Well, here we are. In the heart of the Punavuori endz. Walking down the stairs leading to a basement studio, which belongs to the independent label Skorpioni, rapper Noah Kin and grime duo Töölön Ketterä. The staircase is covered in snow (melted into water).
Tuisku Hakoniemi, aka Matti8, the mc of Töölön Ketterä, has invited DUMBØ to join their recording session on a dark Friday night. The other half of the group, producer Fedja Kamari aka Handshaking, is unfortunately unable to attend this time.
An NBA Jam Arcade Machine is lying in the corner of the studio. The side table is full of vinyls, Aaliyah’s LP showcased separately from the rest. Matti8 and Töölön Ketterä’s studio engineer ”Royal Fri” are both eating kebab in the control room.
As the name of the group already suggests, Töölön Ketterä is from a Helsinki neighbourhood called Töölö. They refer to the borough on the chorus of their breakthrough single Ludoo, just like Jormas did with Punavuori. ”When you arrive in Front Töölö, the sun rises again…”
It has only been a year since I first discovered Töölön Ketterä - or Matti8 to be exact. He dropped a freestyle over the instrumental of Rude Kid’s One Take on the 24th of January 2016 and someone posted it on Ylilauta (the Finnish equivalent to 4chan). I stumbled into the track a few days later.
I thought it (uploading the freestyle on YouTube) was a small move. But now when I rewind to that moment, I see that it was an important step in a sense. And it was the first track ever where the name Töölön Ketterä was mentioned.
It’s crazy. Töölön Ketterä released their debut single in March 2016. Since then, the duo has already been nominated for an Emma Award (Finnish Grammy), performed at some of the biggest Finnish festivals, signed a recording deal with the highly regarded PME Records (a label run by Finnish superstar group JVG) and scored a booking contract with Alt Agency. In less than a year!
The whole idea of the band came through the fact that we’ve been roommates with Fedja for almost two years now. Originally we attended the same course in junior high school. We had a mutual friend, who was a proper house head and the three of us tried to form a house collective of some sort. It didn’t work out back then, unlike with Töölön Ketterä.
In the studio, they mix and combine influences from rap, garage, bassline house and especially grime. Matti8 has an aggressive flow and attitude in his fast-paced verses. On stage, they are admirably energetic performers. Producer Handshaking has a background in house music, whereas Matti8 started his career playing and singing in punk projects. I can’t help wondering; does the aggressiveness of their music and live shows stem from the era of punk?

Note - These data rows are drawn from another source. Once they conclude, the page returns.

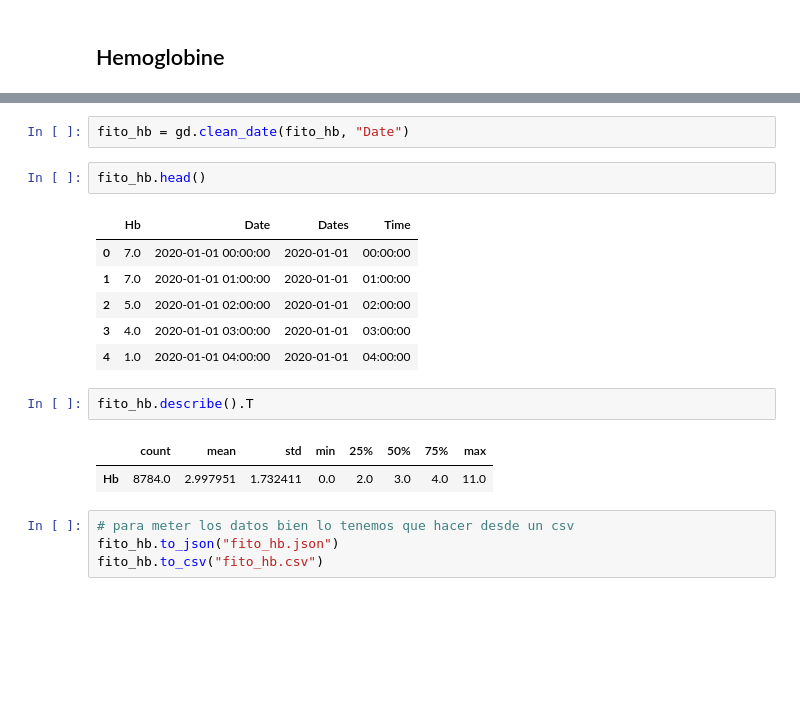
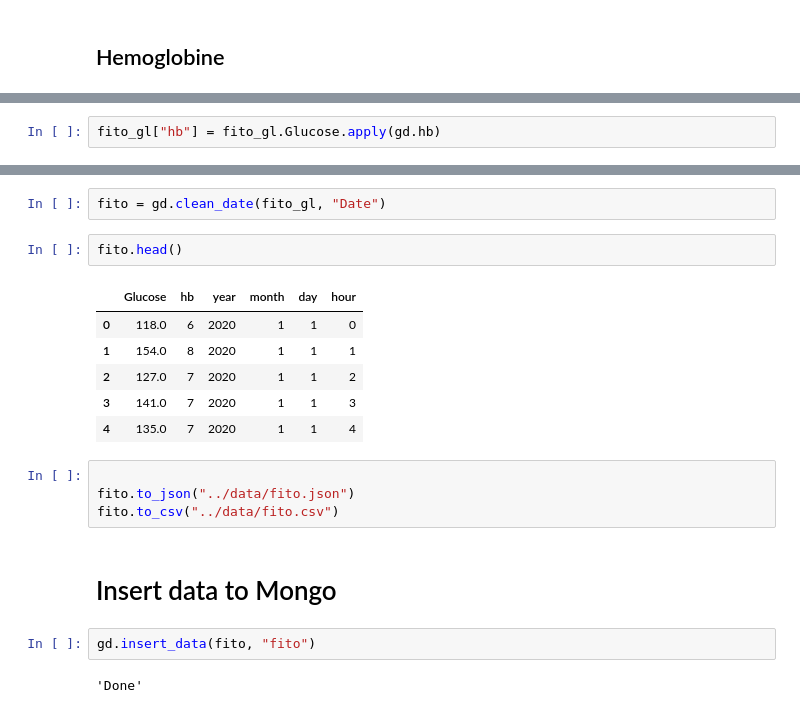
Before and after one commit to Hackaton-Eclectique/DataCode, a Jupyter notebook: Notebooks/4- Generating data.ipynb, the cells around one changed output, grey strips where cells are left out. Cells and saved outputs as stored; diff of their text form; blank space fills up the shorter version.

Commit message:
BBDD done

```diff
--- a/Notebooks/4- Generating data.ipynb
+++ b/Notebooks/4- Generating data.ipynb
@@ -54,0 +42,2 @@ fito_hb.sample(5)
+# %%
+fito_gl["hb"] = fito_gl.Glucose.apply(gd.hb)
@@ -55,20 +53,21 @@ fito_hb.sample(5)
 # %%
-fito_hb = gd.clean_date(fito_hb, "Date")
+fito = gd.clean_date(fito_gl, "Date")
 # %%
-fito_hb.head()
+fito.head()
 # %% [output]
-|  | Hb | Date | Dates | Time |
-| 0 | 7.0 | 2020-01-01 00:00:00 | 2020-01-01 | 00:00:00 |
-| 1 | 7.0 | 2020-01-01 01:00:00 | 2020-01-01 | 01:00:00 |
-| 2 | 5.0 | 2020-01-01 02:00:00 | 2020-01-01 | 02:00:00 |
-| 3 | 4.0 | 2020-01-01 03:00:00 | 2020-01-01 | 03:00:00 |
-| 4 | 1.0 | 2020-01-01 04:00:00 | 2020-01-01 | 04:00:00 |
+|  | Glucose | hb | year | month | day | hour |
+| 0 | 118.0 | 6 | 2020 | 1 | 1 | 0 |
+| 1 | 154.0 | 8 | 2020 | 1 | 1 | 1 |
+| 2 | 127.0 | 7 | 2020 | 1 | 1 | 2 |
+| 3 | 141.0 | 7 | 2020 | 1 | 1 | 3 |
+| 4 | 135.0 | 7 | 2020 | 1 | 1 | 4 |
-# %%
-fito_hb.describe().T
-# %% [output]
-|  | count | mean | std | min | 25% | 50% | 75% | max |
-| Hb | 8784.0 | 2.997951 | 1.732411 | 0.0 | 2.0 | 3.0 | 4.0 | 11.0 |
-# %%
-# para meter los datos bien lo tenemos que hacer desde un csv
-fito_hb.to_json("fito_hb.json")
-fito_hb.to_csv("fito_hb.csv")
+# %%
+
+fito.to_json("../data/fito.json")
+fito.to_csv("../data/fito.csv")
+# %% [markdown]
+# Insert data to Mongo
+# %%
+gd.insert_data(fito, "fito")
+# %% [output]
+'Done'
```
Also changed, not shown: parts of 8 cells of this notebook, 9 other files.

Yeah, maybe we have scooped up some of the punk attitude into our gigs. But to be honest, we haven’t even planned our live sets in any way with Fedja. It’s just natural: when we go on stage, we go flat out.
At some point of my punk era, I noticed that more and more of my friends were anarchists and left-wingers, instead of just drunken growlers. That’s when rap started to hit through harder. Seeing a live set from Julma H in a squat was a big deal. I started listening to Public Enemy, NWA and so forth. Punk was left behind and our crust punk projects with OD Kokemus (Finnish alternative mc / producer) turned into rap too.
When a brand new group receives followers, attention, nominations and gigs quickly, the envy of other rappers can’t be avoided. Finnish rappers like Kingfish and Pajafella have fired shots at Töölön Ketterä during the last few months.
We’ve seen Fisu (Kingfish) in the city on random occasions and have always shaken hands. He has also performed at our club events. When I heard what he said about us, I sent a DM to him and asked what’s good? He replied that it was only a joke, chill, nothing personal. For what it’s worth, I’ve tried to take advice from older colleagues and also tried to ignore all the bs.
Although Matti8 spits some serious heat with his breathtaking flow, he doesn’t swear all that much, doesn’t rap about getting wasted, doesn’t call women bitches etc. Vice versa, actually: he has raised awareness of the status of women in rap lyrics.
When a Finnish rapper wants to do a guaranteed hit single, he aims for a drinking song. This is always the artist’s own choice and I don’t have any right to criticize, but I personally don’t feel that this genre needs tracks like those. It isn’t even challenging in any way.